This means that if the contract allows interest on late payments, the adjudicator may add it on. If it does not, however, the situation becomes more complicated. If the parties have adopted procedural rules that permit the adjudicator to award interest, all well and good. Possibly, the parties may have agreed to allow the adjudicator to award interest or interest may be permitted under the Late Payment of Commercial Debts (Interest) Act 1998 if the parties fall within its criteria. All in all, however, it is rather confusing.
Many adjudications are governed by the Scheme for Construction Contracts. Interest under the scheme is dealt with in paragraph 20(c). This specifies that the adjudicator must "have regard to any term of the contract relating to the payment of interest" when considering whether to award it. In Redmond's view: "If there is no such term, the adjudicator cannot invent one."
Now this is perfectly true, but I wonder whether the matter ends there. Consider the present position: if there is a right to award interest on late payments by whatever means, then clearly the adjudicator may do so. Conversely, if there is a clear statement that no interest is to be awarded for late payments, then it seems to me that the adjudicator has no right to award interest. Usually, however, the contract says nothing. Redmond's reading of clause 20(c) is that in such circumstances, the adjudicator cannot award interest because they cannot invent another clause in the contract giving them the appropriate power.
Can paragraph 20(c) be read slightly differently? It permits the adjudicator, among other things, to take into account matters under the contract that they consider are "necessarily connected with the dispute". In particular they may, under paragraph 20(c), "decide the circumstances in which, and the rates at which, and the periods for which simple or compound rates of interest shall be paid".
It seems to me that paragraph 20(c) requires the adjudicator to take note of any contractual term relating to the payment of interest but then (if there is no relevant contractual term) it allows them to decide whether interest is to be awarded. There is nothing in paragraph 20(c) that prevents them from taking this course of action. In these circumstances, it seems to me, the adjudicator is able to award interest even if the contract does not expressly permit them to do so.
I am aware of adjudicators adopting both options outlined above: in some cases they have declined to award interest on the basis that they are not expressly permitted to do so under the contract and in others they have awarded interest in any event because of the latitude afforded by the scheme. It seems to me that the latter course is the more sensible and more closely allies adjudicators with arbitrators and judges who are exercising their right to award interest under statute if the justice of the case requires it. Whereas adjudicators must have regard to the contractual basis upon which they operate, surely they should be allowed to consider the issue of justice between the parties and reflect this by awarding interest on claims allowed.
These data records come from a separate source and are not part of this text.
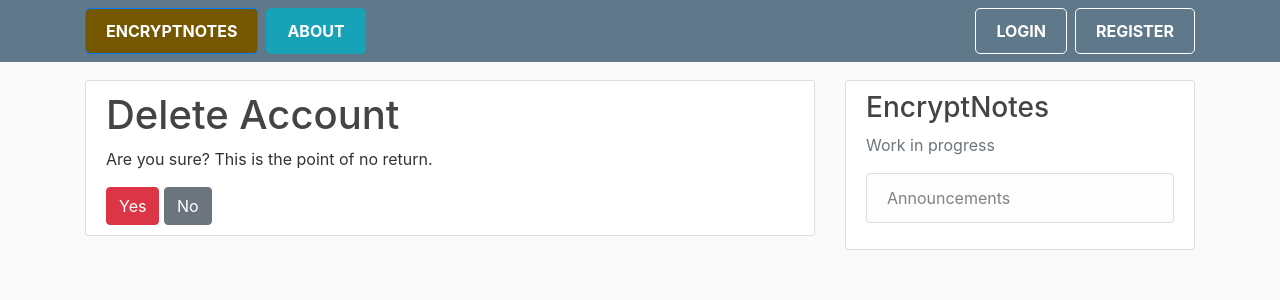
After one commit to Dwaddle26/EncryptNotes, a Django app: template django_project/users/templates/users/delete_user_confirm.html in a window 1280 px wide. The commit adds this page. Shown: the top 300 px of the page. Run offline with Django 3.2, Linux system fonts and the light colour scheme; the template is opened without the code that fills it, so the values that code supplies are empty; some libraries are stand-ins or nearby versions.

Commit message:
added delete confirmation page

```diff
--- /dev/null
+++ b/django_project/users/templates/users/delete_user_confirm.html
@@ -0,0 +1,12 @@
+{% extends "EncryptNotes/base.html" %}
+{% block content %}
+    <div class="content-section">
+        <h1>Delete Account</h1>
+        <p>Are you sure? This is the point of no return. </p>
+        <form method="POST" action="{% url 'delete_user' %}">
+            {% csrf_token %}
+            <button type="submit" class="btn btn-danger">Yes</button>
+            <a href="{% url 'profile' %}" class="btn btn-secondary">No</a>
+        </form>
+    </div>
+{% endblock content %}
--- a/django_project/users/templates/users/profile.html
+++ b/django_project/users/templates/users/profile.html
@@ -12,9 +12,6 @@
 	  <hr>
 	  <a href="{% url 'password_change' %}" class="btn btn-primary">Change Password</a>
       <hr>
-	  <form method="POST" action="{% url 'delete_user' %}">
-            {% csrf_token %}
-            <button type="submit" class="btn btn-danger">Delete Account</button>
-      </form>
+	  <a href="{% url 'delete_user' %}" class="btn btn-danger">Delete Account</a>
     </div>
 {% endblock content %}
--- a/django_project/users/views.py
+++ b/django_project/users/views.py
@@ -32,3 +32,4 @@ def delete_user(request):
         user.delete()
         logout(request)
         return redirect('login')
+    return render(request, 'users/delete_user_confirm.html')
```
As far as I am aware (and no doubt somebody will correct me if I am wrong) there is no judicial decision on this particular point. The situation is to be contrasted with the position regarding the adjudicator's power to award costs: it is clear that an adjudicator cannot award costs if they are not empowered to do so [Northern Developments (Cumbria) vs J&J Nichol].
I hope that my understanding of paragraph 20(c) reflects the courts' view, allowing adjudicators the power to do justice to decisions rather than being being fettered too strictly by the contract.
Simon Lewis is a partner at solicitor Dickinson Dees in Newcastle-upon-Tyne.